Selecting the top 100 businesses in Washington ought to be a snap.

You line up the local companies with the big ones at one end and the little ones at the other and start counting from the top down: Martin Marietta, C&P Telephone, Mars Inc., Marriott, Southern Railway, and so on. When you get to a hundred, that's it.

Ah, if it were that simple.

Instead the assignment turns out to be as tricky as judging a kid's pet show. How do you compare a pedigreed pooch with the only frog on the block? What do you mean by big? Biggest in sales? Biggest in assets? Biggest in profits? Biggest in employes?

Take the three Washington firms that everybody agrees are the biggest locally based stock brokers--Johnston Lemon & Co., Ferris & Co. and Folger Nolan Fleming Douglas Inc. Folger Nolan has been around longer and has more assets. Johnston Lemon leads in underwritings. Ferris has more brokers.

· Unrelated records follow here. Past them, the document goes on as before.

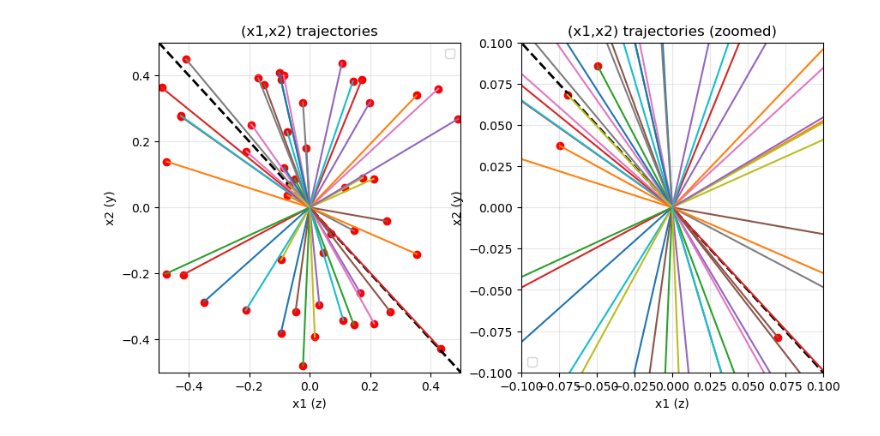
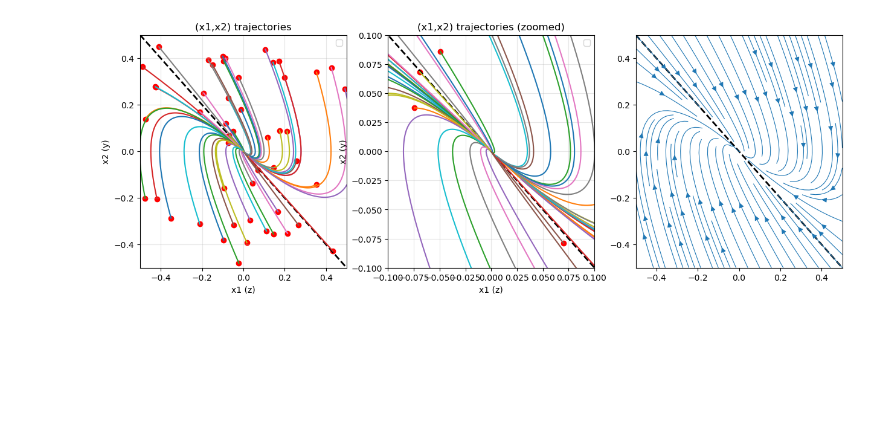
Before and after one commit to kylewang1999/zd_policy, a Jupyter notebook: scripts/main.ipynb, the cells around one changed output. Saved outputs shown, nothing was run; the diff lists cells and outputs as text; code cells hidden in the pictures; blank space fills up the shorter version.

```diff
--- a/scripts/main.ipynb
+++ b/scripts/main.ipynb
@@ -6,12 +6,13 @@ import os, sys
 from matplotlib import pyplot as plt
 from tqdm import tqdm
 import jax, flax
+from einops import rearrange
 from double_integrator import *
 
 
 box_width = 0.5
 
-cfg_rom = CfgROM()
+cfg_rom = CfgDIROM()
 cfg_rollout = CfgRollout()
 rng = jax.random.PRNGKey(42)
 
@@ -22,37 +23,74 @@ x0s = jax.random.uniform(rng, (50, 2), minval=-box_width, maxval=box_width)
 integrator = Integrator(
     solver=partial(dfx.diffeqsolve, solver=dfx.Tsit5()),
     ts=ts,
-    args_dfx=ArgsDiffrax(cfg_rom=cfg_rom)
+    rom=DoubleIntegratorROM(cfg_rom=cfg_rom)
 )
 
-ret = integrator.apply_batch(x0s)
+ret = integrator.apply(x0s)
+debug_ret = integrator.post_apply(ret)
 
+def make_plots(ret, debug_ret):
+    fig, (ax1, ax2, ax3) = plt.subplots(1, 3, figsize=(15, 5))
+    ax1.set_xlim(-box_width, box_width)
+    ax1.set_ylim(-box_width, box_width)
+    ax2.set_xlim(-0.1, 0.1)
+    ax2.set_ylim(-0.1, 0.1)
+    ax1.set_title('(x1,x2) trajectories')
+    ax2.set_title('(x1,x2) trajectories (zoomed)')
 
-fig, (ax1, ax2) = plt.subplots(1, 2, figsize=(10, 5))
-ax1.set_xlim(-box_width, box_width)
-ax1.set_ylim(-box_width, box_width)
-ax2.set_xlim(-0.1, 0.1)
-ax2.set_ylim(-0.1, 0.1)
-ax1.set_title('(x1,x2) trajectories')
-ax2.set_title('(x1,x2) trajectories (zoomed)')
+    for ax in (ax1, ax2):
+        ax.set_xlabel('x1 (z)')
+        ax.set_ylabel('x2 (y)')
+        ax.grid(True, alpha=0.3)
+        ax.legend()
 
-for ax in (ax1, ax2):
-    ax.set_xlabel('x1 (z)')
-    ax.set_ylabel('x2 (y)')
-    ax.grid(True, alpha=0.3)
-    ax.legend()
+    # Zero dynamics line
+    x1s = jnp.linspace(-box_width, box_width, 100)
+    x2s = -cfg_rom.kpsi * x1s
+    for ax in (ax1, ax2, ax3):
+        ax.plot(x1s, x2s, 'k--', linewidth=2, label='Zero dynamics line')
 
-# Zero dynamics line
-x1s = jnp.linspace(-box_width, box_width, 100)
-x2s = -cfg_rom.kpsi * x1s
-ax1.plot(x1s, x2s, 'k--', linewidth=2, label='Zero dynamics line')
-ax2.plot(x1s, x2s, 'k--', linewidth=2, label='Zero dynamics line')
+    # rollout trajectories
+    for ax in (ax1, ax2):
+        for i in range(ret.xs.shape[0]):
+            ax.plot(ret.xs[i, :, 0], ret.xs[i, :, 1])
+            ax.scatter(ret.xs[i, 0, 0], ret.xs[i, 0, 1], color='red')
 
-for ax in (ax1, ax2):
-    for i in range(ret.xs.shape[0]):
-        ax.plot(ret.xs[i, :, 0], ret.xs[i, :, 1])
-        ax.scatter(ret.xs[i, 0, 0], ret.xs[i, 0, 1], color='red')
+    # streamplot
+    N = 100
+    X1, X2 = jnp.meshgrid(
+        jnp.linspace(-box_width, box_width, N),
+        jnp.linspace(-box_width, box_width, N),
+        indexing='xy'
+    )
+    U = X2
+    V = jax.vmap(integrator.rom.policy_v, in_axes=(0, 0))(
+        rearrange(X2, 'n1 n2 -> (n1 n2)'), rearrange(X1, 'n1 n2 -> (n1 n2)')
+    )
+    print(V.shape)
+    V = rearrange(V.squeeze(), '(n1 n2) -> n1 n2', n1=N, n2=N)
+    print(V.shape)
+    X1n, X2n, Un, Vn = map(np.asarray, (X1, X2, U, V))
+    ax3.streamplot(X1n, X2n, Un, Vn, density=1.2, linewidth=0.8, arrowsize=1.2, minlength=0.2)
 
+    plt.show()
 
-plt.show()
+    # M_\psi error
+    fig, (ax1, ax2) = plt.subplots(1, 2, figsize=(12, 5))
+    ax1.set_title(r'||y(t) - \psi(z(t))||')
+    ax1.set_xlabel('t')
+    ax1.grid(True, alpha=0.3)
+    ax1.legend()
+    ax2.set_title(r'V_z(z(t))')
+    ax2.set_xlabel('t')
+    ax2.grid(True, alpha=0.3)
+    ax2.legend()
+
+    for i in range(debug_ret.xs.shape[0]):
+        ax1.plot(debug_ret.ts, debug_ret.es[i])
+        ax2.plot(debug_ret.ts, debug_ret.lyaps[i])
+
+    plt.show()
+
+make_plots(ret, debug_ret)
 # %% [output]
@@ -59 +101 @@ plt.show()
-[figure, old version]
+[figure, new version]
```
Also changed, not shown: parts of 3 cells of this notebook, 1 other file.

Commission income, retained earnings, assets under management--several criteria can be used and any of them can be challenged, one broker acknowledged. And any ranking of Washington-based brokers leaves out the vast volume of stock and commodity trading handled by the local offices of Merrill Lynch, Dean Witter and other Wall Street firms.

Then there's the problem of comparing a broker to a high tech research outfit or a real estate firm.

No one ranks brokers on the basis of the total value of the securities handled. If that were done, the commodity futures brokers would win hands down. Treasury bill futures contracts are worth $1 million apiece and plenty of local speculators trade them by the handful. But only a fraction of that contract value is put up in cash and only a fraction of that stays in the broker's hands as commission. No one seriously argues that a broker who handles better than $1 billion worth of T-bill futures is as big an outfit as Best Products, whose showroom sales topped $1 billion last year.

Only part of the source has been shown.